▸ **INFORMATION SHOWN**:

>>>>>

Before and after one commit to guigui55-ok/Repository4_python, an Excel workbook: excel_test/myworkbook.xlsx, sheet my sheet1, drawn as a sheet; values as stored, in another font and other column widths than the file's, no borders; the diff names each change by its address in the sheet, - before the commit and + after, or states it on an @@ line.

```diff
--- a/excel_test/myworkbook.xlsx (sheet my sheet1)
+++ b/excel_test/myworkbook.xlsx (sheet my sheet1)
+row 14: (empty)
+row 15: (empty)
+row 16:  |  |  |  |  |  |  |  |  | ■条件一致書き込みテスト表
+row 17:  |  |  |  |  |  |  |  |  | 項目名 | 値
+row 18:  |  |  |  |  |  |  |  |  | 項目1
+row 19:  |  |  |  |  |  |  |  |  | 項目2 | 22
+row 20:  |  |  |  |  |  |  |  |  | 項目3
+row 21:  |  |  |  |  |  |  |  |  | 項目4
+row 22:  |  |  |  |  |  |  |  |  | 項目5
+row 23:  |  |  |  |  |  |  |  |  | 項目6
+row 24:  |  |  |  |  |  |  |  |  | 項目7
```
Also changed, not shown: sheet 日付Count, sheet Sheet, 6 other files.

<<<<<

▸ **WHAT NEEDS TO BE DONE**: Using the data above, return each line exactly as written.

▸ **SOLUTION TO THE EXERCISE**:
Before and after one commit to guigui55-ok/Repository4_python, an Excel workbook: excel_test/myworkbook.xlsx, sheet my sheet1, drawn as a sheet; values as stored, in another font and other column widths than the file's, no borders; the diff names each change by its address in the sheet, - before the commit and + after, or states it on an @@ line.

```diff
--- a/excel_test/myworkbook.xlsx (sheet my sheet1)
+++ b/excel_test/myworkbook.xlsx (sheet my sheet1)
+row 14: (empty)
+row 15: (empty)
+row 16:  |  |  |  |  |  |  |  |  | ■条件一致書き込みテスト表
+row 17:  |  |  |  |  |  |  |  |  | 項目名 | 値
+row 18:  |  |  |  |  |  |  |  |  | 項目1
+row 19:  |  |  |  |  |  |  |  |  | 項目2 | 22
+row 20:  |  |  |  |  |  |  |  |  | 項目3
+row 21:  |  |  |  |  |  |  |  |  | 項目4
+row 22:  |  |  |  |  |  |  |  |  | 項目5
+row 23:  |  |  |  |  |  |  |  |  | 項目6
+row 24:  |  |  |  |  |  |  |  |  | 項目7
```
Also changed, not shown: sheet 日付Count, sheet Sheet, 6 other files.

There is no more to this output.